The players know that Albert the Grog and Merdactus the Magnificant (a magus) cannot have a convincing conversation because they are controlled by the same player; and so avoid creating situations in which the two characters need to converse.
The players know that there are (say) four players and so whenever a group leaves the covenant for an Adventure, it is preferable for there to be at least four characters in that group.
Wouldn't call that crucial, when an adventure comes your way you don't really have a choice. If a dragon comes to eat the covenant it's either you stop the dragon or the covenant gets ate.
Yes your resaerch obsessed Magi are too dumb to realize that not working in the lab would mess up their research. Riiiiight
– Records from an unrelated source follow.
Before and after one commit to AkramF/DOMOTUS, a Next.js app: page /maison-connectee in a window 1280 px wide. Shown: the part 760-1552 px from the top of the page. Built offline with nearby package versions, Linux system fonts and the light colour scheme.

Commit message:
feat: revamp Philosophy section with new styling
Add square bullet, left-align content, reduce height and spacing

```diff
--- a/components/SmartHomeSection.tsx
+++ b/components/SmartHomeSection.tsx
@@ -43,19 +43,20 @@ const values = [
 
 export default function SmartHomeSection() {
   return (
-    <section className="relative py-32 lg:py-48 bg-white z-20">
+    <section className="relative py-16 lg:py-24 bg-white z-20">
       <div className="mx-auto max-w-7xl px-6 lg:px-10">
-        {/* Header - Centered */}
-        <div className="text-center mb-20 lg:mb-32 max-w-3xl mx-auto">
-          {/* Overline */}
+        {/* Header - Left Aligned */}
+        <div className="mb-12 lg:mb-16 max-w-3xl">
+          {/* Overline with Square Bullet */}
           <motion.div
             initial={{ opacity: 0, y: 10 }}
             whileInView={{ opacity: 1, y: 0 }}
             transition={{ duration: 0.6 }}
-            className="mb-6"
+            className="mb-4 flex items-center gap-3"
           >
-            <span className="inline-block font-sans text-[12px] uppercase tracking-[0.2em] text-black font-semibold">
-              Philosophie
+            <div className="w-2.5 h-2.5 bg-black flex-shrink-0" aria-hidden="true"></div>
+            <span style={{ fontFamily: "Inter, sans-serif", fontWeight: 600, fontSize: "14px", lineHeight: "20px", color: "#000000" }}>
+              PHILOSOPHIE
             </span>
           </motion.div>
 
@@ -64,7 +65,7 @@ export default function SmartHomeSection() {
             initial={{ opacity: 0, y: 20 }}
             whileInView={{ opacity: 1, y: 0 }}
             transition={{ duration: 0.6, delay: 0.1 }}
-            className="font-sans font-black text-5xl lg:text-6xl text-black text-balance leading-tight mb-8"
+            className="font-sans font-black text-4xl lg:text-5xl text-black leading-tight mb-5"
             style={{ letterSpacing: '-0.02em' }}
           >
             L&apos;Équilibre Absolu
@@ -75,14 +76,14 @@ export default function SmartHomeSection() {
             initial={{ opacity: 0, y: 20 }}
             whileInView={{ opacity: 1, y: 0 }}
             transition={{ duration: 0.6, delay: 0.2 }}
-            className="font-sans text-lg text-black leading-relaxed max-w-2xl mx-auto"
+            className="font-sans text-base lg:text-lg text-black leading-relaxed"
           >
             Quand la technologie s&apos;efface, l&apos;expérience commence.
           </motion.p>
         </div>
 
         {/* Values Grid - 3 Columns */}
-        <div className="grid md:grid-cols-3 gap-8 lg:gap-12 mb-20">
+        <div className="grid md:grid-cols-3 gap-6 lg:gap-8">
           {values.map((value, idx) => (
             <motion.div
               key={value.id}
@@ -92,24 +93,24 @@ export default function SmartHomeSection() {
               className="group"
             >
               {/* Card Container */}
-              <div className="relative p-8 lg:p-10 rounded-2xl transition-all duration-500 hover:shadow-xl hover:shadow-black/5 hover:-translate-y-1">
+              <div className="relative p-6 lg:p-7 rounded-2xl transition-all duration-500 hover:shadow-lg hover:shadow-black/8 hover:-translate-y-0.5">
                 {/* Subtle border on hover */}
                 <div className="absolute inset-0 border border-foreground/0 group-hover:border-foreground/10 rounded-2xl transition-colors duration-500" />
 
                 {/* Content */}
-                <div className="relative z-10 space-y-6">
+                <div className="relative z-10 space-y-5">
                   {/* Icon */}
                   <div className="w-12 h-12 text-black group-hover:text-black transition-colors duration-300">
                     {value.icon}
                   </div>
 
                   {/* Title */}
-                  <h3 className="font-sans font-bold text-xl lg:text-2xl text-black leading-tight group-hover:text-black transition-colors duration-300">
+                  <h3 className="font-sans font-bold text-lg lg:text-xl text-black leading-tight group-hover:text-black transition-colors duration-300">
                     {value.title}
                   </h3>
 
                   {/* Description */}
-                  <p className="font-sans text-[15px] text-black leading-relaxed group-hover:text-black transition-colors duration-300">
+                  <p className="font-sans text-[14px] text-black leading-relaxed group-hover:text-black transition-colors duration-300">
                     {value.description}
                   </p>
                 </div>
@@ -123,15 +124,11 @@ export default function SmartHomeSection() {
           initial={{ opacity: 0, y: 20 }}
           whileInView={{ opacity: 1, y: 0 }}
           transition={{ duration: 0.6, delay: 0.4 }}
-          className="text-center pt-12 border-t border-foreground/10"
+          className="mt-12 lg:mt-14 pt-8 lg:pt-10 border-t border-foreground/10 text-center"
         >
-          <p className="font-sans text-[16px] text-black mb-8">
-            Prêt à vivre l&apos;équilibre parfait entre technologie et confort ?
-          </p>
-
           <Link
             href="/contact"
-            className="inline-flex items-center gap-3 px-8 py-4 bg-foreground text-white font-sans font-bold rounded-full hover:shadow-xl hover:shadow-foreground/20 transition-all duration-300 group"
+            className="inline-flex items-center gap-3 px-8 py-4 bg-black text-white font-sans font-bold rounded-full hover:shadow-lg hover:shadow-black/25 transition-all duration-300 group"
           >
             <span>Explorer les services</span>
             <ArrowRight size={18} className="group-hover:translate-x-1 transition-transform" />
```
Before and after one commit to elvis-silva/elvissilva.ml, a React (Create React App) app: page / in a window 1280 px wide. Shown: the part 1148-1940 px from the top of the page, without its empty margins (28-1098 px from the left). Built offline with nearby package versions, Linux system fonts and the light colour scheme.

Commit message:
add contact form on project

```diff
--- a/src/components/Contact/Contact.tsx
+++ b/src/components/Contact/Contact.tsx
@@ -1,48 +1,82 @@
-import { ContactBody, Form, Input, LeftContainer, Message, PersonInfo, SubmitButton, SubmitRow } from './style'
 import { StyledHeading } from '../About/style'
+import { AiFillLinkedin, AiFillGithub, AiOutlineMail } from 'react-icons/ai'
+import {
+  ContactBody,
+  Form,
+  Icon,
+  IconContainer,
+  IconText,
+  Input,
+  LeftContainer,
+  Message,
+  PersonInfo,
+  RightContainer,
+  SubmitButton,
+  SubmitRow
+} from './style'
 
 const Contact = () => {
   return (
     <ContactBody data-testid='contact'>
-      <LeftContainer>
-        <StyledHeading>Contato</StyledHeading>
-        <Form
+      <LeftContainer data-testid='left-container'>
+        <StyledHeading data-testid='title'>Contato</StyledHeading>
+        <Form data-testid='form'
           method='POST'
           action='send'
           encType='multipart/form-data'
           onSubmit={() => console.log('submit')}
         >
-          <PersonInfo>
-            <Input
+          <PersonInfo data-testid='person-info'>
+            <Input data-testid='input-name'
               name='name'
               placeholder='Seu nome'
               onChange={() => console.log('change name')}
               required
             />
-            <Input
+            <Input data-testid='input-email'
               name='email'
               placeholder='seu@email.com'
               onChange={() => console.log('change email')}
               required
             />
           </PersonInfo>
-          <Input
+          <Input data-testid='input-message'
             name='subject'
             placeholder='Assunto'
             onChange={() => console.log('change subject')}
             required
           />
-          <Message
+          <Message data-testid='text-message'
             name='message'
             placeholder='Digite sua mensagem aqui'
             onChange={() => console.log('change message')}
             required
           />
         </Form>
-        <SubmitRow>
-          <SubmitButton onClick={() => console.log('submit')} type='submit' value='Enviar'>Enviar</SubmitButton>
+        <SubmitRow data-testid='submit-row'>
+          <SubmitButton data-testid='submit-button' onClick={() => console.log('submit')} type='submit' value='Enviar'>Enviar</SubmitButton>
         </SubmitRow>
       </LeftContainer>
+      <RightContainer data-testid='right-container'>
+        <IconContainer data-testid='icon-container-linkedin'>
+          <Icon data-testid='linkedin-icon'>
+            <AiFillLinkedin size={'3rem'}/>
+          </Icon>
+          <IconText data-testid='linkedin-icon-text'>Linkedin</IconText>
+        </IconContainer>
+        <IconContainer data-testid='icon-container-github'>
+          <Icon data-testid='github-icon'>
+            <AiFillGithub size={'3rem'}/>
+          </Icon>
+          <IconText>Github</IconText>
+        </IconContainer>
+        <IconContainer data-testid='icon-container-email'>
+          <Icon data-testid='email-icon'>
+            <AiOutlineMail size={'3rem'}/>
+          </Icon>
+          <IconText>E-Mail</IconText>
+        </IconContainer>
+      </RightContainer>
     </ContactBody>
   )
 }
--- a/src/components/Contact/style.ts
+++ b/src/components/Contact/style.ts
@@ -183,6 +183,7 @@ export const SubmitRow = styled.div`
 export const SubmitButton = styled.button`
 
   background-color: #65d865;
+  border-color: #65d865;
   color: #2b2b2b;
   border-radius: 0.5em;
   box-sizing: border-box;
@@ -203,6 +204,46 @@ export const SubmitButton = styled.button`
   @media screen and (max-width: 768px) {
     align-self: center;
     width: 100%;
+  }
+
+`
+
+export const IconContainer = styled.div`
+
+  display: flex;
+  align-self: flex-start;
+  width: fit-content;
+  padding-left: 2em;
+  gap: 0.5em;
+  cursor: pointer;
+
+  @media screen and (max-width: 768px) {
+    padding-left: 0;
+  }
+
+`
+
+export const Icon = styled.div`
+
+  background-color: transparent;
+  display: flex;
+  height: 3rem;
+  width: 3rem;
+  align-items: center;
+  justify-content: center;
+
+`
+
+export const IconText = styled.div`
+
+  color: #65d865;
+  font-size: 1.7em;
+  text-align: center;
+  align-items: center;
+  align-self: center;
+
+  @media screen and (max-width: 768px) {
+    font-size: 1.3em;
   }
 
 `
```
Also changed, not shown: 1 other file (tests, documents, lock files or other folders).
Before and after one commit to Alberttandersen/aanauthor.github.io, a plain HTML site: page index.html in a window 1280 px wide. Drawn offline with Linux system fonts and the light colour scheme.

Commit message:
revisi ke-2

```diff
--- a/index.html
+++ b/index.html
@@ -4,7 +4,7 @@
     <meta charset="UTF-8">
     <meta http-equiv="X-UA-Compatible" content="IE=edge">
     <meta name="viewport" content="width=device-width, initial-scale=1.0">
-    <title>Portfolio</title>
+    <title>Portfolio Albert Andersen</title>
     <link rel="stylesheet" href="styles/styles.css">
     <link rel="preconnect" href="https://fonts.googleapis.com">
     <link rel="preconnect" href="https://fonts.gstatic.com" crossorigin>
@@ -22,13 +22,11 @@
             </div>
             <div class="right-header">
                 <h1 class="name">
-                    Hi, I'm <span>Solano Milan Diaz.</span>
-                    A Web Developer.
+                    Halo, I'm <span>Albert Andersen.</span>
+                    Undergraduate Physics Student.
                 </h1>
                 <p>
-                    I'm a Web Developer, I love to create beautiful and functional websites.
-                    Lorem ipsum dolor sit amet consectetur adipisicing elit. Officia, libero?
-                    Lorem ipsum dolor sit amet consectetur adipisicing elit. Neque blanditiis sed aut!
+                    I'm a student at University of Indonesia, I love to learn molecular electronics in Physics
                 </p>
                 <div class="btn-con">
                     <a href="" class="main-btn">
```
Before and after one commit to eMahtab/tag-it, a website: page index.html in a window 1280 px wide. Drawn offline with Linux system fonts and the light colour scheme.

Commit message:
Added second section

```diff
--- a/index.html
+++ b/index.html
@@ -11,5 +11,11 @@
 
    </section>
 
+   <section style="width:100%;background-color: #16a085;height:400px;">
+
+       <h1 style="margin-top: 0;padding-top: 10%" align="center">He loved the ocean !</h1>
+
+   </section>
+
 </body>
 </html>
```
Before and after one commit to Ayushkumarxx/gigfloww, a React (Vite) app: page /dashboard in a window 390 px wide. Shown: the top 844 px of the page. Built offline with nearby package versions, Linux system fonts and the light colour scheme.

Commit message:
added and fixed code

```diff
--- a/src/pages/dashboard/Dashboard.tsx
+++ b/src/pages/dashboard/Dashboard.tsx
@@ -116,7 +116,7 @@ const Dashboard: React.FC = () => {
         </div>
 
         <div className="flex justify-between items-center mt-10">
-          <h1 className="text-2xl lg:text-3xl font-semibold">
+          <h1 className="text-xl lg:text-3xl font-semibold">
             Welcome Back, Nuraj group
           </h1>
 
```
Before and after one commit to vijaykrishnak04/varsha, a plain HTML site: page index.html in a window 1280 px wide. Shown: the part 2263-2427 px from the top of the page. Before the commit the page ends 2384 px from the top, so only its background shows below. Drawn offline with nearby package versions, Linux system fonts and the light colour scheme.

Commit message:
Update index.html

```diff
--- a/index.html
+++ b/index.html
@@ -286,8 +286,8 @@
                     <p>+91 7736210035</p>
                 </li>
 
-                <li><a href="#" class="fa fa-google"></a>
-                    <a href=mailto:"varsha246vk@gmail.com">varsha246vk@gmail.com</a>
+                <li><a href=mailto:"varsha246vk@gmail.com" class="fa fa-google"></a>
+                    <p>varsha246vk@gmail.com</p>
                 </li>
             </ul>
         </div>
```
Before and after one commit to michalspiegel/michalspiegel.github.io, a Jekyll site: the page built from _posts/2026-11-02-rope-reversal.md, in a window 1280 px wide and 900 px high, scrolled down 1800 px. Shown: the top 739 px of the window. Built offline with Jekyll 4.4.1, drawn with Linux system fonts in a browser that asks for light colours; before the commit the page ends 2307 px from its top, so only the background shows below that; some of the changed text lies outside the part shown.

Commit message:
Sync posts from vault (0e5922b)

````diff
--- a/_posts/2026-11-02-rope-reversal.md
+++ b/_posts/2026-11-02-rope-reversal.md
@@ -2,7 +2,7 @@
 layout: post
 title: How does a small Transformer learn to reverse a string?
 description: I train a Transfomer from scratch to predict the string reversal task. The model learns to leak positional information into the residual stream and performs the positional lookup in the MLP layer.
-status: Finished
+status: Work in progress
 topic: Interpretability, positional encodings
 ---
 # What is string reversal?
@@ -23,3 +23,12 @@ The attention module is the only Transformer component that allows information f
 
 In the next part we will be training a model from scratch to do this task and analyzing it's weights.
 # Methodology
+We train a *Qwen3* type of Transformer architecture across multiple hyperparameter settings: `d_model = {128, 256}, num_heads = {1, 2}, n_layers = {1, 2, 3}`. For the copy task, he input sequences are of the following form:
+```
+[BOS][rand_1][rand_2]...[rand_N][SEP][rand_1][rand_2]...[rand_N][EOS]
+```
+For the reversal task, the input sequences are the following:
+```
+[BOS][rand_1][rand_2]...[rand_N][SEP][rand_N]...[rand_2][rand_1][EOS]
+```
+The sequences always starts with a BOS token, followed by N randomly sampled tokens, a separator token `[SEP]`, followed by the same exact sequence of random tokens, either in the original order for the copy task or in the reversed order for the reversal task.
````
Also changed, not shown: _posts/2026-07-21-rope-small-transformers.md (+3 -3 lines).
Though they may not know about break points they still must know somthing about a ranking system for books on magic and would want to aquire better ones to advance their learning.
If the "Curious Tale" is not relevent enough wo warrant their attention then the players and characters should ignore it.
The hooks and flaws are pretty obvious. Your character knows that his dark past may come to haunt him one day and a character know that in a world where dragons exist those legends of that monster in the cave south of the covenant may have somthing to them.
I geuss you got me on this one. But haveing a short canversation with one's self is not all bad wouldn't call it crucial.
That is unless Billy had a hot date on game night.
But is it really suprising that characters would want to have 4 or 5ish people to come with them when they want to adventure?
You know, therein lies a significant difference between my experience of ArsM and other games. ArsM "adventures" are typically much more player/character driven because they are so often based on individual Story Flaws or covenant Hooks. Unlike other games, adventures (at least in my sagas) aren't "forced" on the characters by some mysterious agent or mercenary contract. They are things that they players themselves have had a part in choosing.
As for the original topic, it reminds me of an interesting issue that came up in my last, now defunct, saga. I'd recently picked up the Realms of Power: Infernal pdf and was running an adventure based around the idea that acts of Infernal auras created by acts of sin. One of my players got very upset about it. He insisted that, since everyone knew that certain acts created Infernal auras, everyone knew those acts were sins and so there could be no theological debates. I frankly think he took his line of reasoning to far but the discussion lead me to wonder... As a game mechanic, we all know about auras, aura interactions and the four realms. But how much of that knowledge is really understood in character. Do magi understand that acts of sin create Infernal auras? Does the Chuch? Do common people know that their villages are surrouned by Divine auras? If they do, how does that understanding effect the institutions of Mythic Europe? How does is this game mechanic, which is cruicial for every player to understand, reflected by in character knowledge and by the setting in general?
I'm with your player. I don't understand how measurable religious truth can possibly work in a world that's supposed to be closely modeled on our own. What happens when two different religions, with different ideas of sin, come together? What auras are generated? What happens when two different people claim the Papal throne? Does the Sacred College hop over to their neighborhood OOH Covenant and have the Might measured?
I'm no use on your question about in-character knowledge because I've never found an in-character way to make the RoP:D canonical world work.